## Try it
Every line with the word "spec" in it should be extracted from the data that follows.

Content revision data
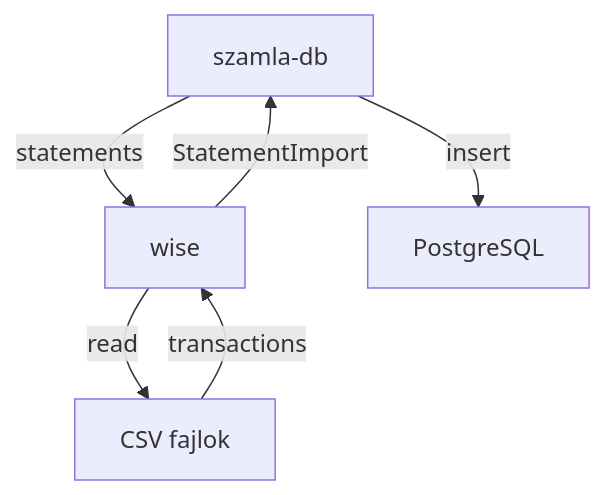
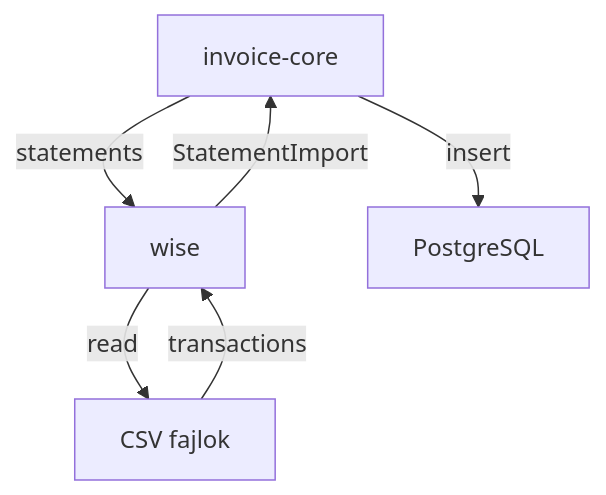
One commit to graphtrek/tiro changed the diagram in moneypenny/wise-spec.md. Above: the diagram before and after it, drawn with Mermaid. The commit also changed other lines of this file and 16 other files, not shown here.

Commit message:
rename szamla-db with invoice-core

````diff
--- a/moneypenny/wise-spec.md
+++ b/moneypenny/wise-spec.md
@@ -96,8 +96,8 @@
 ```mermaid
 flowchart TD
-    SD[szamla-db] -->|statements| W[wise]
+    SD[invoice-core] -->|statements| W[wise]
     W -->|read| CSV[CSV fajlok]
     CSV -->|transactions| W
     W -->|StatementImport| SD
     SD -->|insert| DB[PostgreSQL]
 ```
````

## Answer area
One commit to graphtrek/tiro changed the diagram in moneypenny/wise-spec.md. Above: the diagram before and after it, drawn with Mermaid. The commit also changed other lines of this file and 16 other files, not shown here.
--- a/moneypenny/wise-spec.md
+++ b/moneypenny/wise-spec.md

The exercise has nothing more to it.